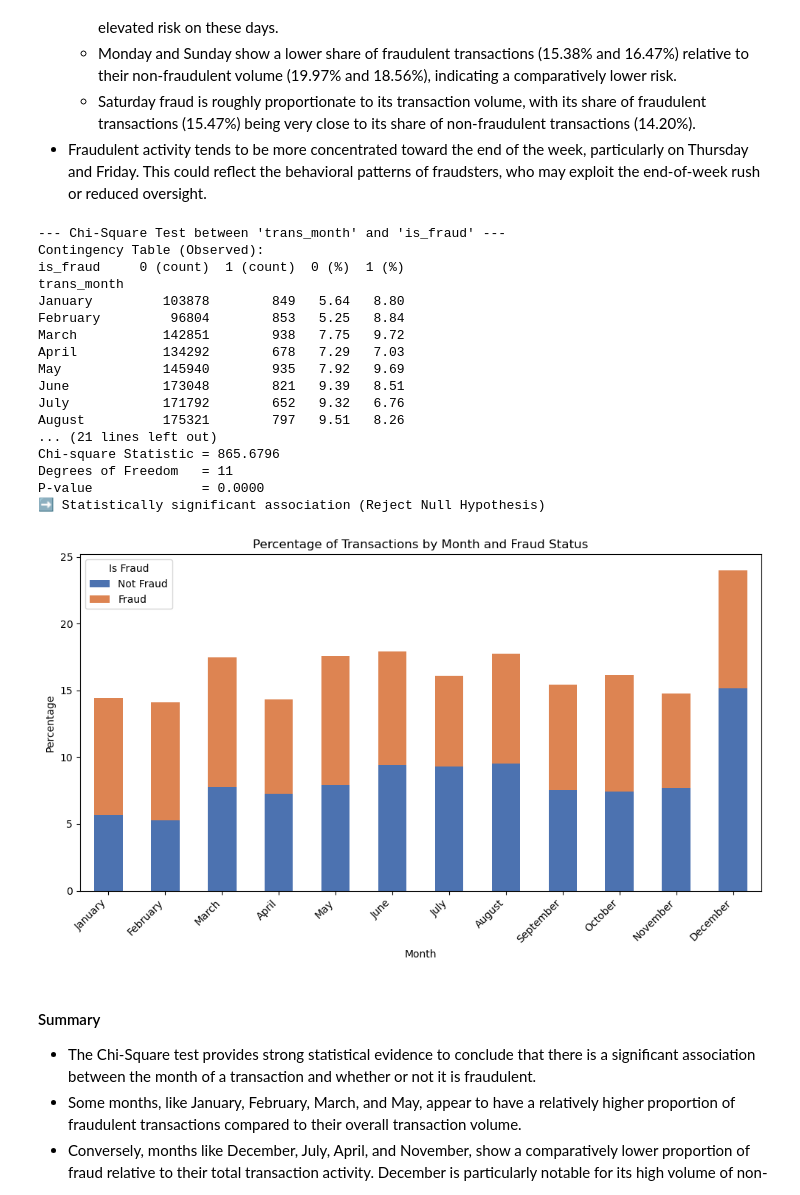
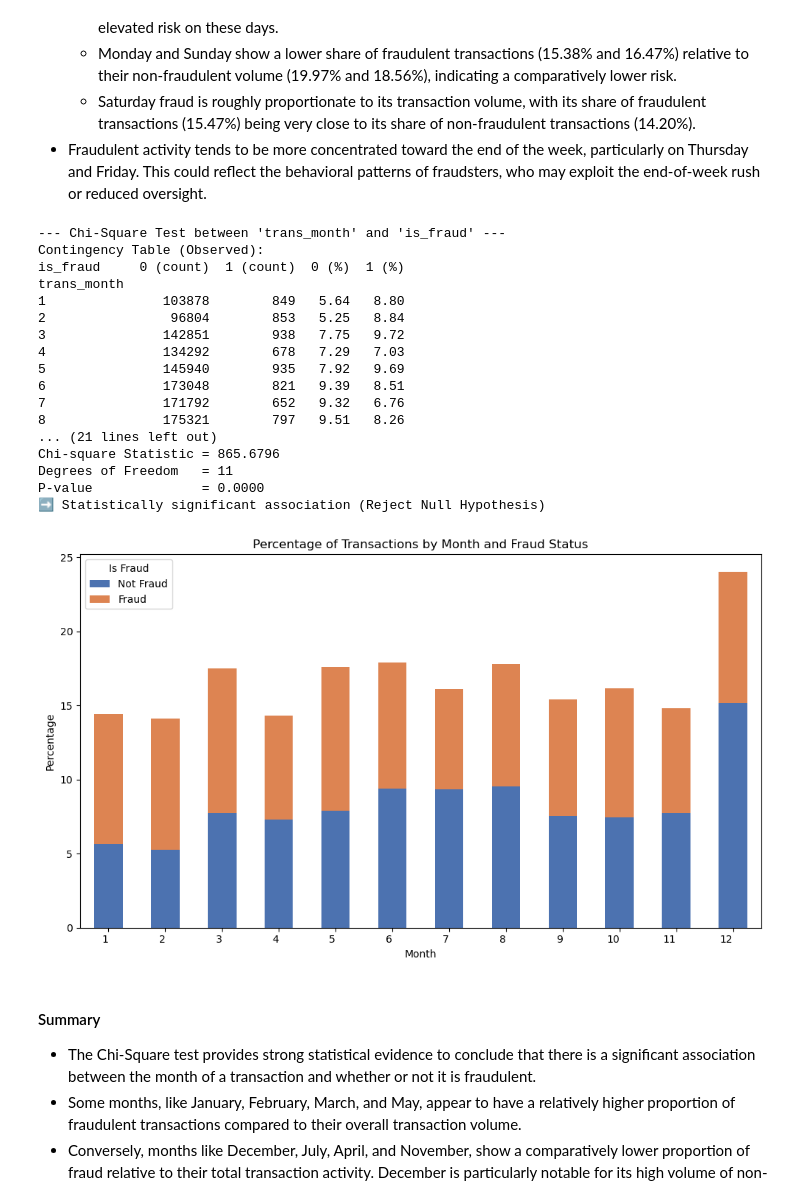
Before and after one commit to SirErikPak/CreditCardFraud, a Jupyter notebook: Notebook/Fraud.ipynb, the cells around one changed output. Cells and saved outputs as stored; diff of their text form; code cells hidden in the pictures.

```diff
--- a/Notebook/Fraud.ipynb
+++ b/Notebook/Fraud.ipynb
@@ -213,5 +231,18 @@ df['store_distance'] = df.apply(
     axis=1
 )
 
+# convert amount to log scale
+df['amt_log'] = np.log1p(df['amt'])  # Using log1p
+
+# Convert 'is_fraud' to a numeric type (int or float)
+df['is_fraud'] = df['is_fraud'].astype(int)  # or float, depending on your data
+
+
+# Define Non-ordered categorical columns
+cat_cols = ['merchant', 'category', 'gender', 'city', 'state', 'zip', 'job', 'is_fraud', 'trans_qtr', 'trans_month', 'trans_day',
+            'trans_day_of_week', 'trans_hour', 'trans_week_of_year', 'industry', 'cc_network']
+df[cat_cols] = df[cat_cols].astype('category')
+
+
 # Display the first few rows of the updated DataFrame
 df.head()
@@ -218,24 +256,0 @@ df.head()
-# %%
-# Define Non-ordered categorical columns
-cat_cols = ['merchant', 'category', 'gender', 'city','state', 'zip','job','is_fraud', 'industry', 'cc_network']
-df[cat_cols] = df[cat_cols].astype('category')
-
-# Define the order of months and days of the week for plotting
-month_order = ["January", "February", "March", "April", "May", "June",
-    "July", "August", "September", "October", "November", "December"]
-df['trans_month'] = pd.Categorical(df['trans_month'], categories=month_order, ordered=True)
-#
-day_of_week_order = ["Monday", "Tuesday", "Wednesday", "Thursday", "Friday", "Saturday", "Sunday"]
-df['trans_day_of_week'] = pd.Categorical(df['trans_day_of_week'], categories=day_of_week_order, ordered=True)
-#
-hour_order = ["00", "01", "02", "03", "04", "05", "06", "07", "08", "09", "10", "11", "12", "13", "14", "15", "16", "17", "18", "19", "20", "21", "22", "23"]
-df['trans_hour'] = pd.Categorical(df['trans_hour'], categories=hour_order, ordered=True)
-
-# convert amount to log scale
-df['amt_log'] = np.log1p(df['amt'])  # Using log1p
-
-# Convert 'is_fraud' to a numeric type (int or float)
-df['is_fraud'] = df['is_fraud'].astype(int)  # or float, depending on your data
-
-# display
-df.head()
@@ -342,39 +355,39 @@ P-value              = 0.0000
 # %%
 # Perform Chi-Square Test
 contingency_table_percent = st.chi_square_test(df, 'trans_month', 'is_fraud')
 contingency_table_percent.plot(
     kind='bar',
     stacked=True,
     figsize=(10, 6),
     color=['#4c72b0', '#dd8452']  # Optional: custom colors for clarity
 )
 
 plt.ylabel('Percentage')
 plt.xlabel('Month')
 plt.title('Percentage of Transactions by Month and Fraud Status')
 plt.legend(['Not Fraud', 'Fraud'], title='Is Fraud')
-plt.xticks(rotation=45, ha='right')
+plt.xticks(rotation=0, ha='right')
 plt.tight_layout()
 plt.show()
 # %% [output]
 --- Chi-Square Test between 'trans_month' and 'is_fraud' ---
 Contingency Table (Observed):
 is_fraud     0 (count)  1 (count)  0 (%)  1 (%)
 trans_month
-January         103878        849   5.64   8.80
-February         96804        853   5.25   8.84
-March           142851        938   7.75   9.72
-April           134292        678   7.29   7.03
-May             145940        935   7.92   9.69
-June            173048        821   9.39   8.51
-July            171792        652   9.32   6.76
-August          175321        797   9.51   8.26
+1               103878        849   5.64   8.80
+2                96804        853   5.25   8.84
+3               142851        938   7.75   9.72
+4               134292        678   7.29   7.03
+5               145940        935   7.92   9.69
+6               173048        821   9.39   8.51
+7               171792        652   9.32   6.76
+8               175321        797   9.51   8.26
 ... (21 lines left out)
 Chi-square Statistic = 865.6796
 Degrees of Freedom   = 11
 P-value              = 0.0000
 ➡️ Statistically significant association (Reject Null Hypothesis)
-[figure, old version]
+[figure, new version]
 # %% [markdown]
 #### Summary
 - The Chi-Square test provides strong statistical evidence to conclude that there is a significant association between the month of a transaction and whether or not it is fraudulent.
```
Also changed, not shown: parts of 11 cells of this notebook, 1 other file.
---
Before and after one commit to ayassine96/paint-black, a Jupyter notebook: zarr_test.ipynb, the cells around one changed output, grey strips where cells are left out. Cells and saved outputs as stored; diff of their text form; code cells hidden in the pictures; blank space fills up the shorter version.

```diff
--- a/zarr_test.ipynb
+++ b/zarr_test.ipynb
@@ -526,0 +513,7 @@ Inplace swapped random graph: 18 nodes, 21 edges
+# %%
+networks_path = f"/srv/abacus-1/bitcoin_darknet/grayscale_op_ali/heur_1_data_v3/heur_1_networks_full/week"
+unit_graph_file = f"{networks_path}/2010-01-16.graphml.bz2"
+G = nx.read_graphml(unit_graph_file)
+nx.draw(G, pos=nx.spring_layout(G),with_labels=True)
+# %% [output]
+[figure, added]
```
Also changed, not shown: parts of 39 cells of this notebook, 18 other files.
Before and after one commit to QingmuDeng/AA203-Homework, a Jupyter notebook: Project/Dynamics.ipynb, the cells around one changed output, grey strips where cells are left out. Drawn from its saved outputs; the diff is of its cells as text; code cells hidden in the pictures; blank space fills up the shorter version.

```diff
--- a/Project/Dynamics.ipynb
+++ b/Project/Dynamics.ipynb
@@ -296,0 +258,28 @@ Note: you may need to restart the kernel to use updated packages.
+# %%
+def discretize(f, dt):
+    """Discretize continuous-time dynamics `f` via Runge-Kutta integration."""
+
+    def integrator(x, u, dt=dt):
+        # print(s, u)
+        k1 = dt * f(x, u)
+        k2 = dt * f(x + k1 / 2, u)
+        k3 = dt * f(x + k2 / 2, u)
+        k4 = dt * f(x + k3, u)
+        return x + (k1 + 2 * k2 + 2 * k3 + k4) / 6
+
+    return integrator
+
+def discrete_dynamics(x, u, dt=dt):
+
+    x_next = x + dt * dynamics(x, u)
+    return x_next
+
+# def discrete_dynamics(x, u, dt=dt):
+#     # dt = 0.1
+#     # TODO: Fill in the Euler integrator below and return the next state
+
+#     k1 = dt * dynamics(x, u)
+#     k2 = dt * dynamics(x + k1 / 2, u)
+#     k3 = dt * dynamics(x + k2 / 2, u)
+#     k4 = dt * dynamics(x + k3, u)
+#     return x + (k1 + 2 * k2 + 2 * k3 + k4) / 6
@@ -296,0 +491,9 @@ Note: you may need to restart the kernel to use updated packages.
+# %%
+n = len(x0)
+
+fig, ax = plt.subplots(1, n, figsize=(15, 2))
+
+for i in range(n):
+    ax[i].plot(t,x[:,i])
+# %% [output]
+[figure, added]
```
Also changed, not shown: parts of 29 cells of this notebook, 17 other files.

* [Brief]
Locate the word "float" in the entries, and copy every line where it is found.

* [Response to the task]
+# Convert 'is_fraud' to a numeric type (int or float)
+df['is_fraud'] = df['is_fraud'].astype(int)  # or float, depending on your data
-# Convert 'is_fraud' to a numeric type (int or float)
-df['is_fraud'] = df['is_fraud'].astype(int)  # or float, depending on your data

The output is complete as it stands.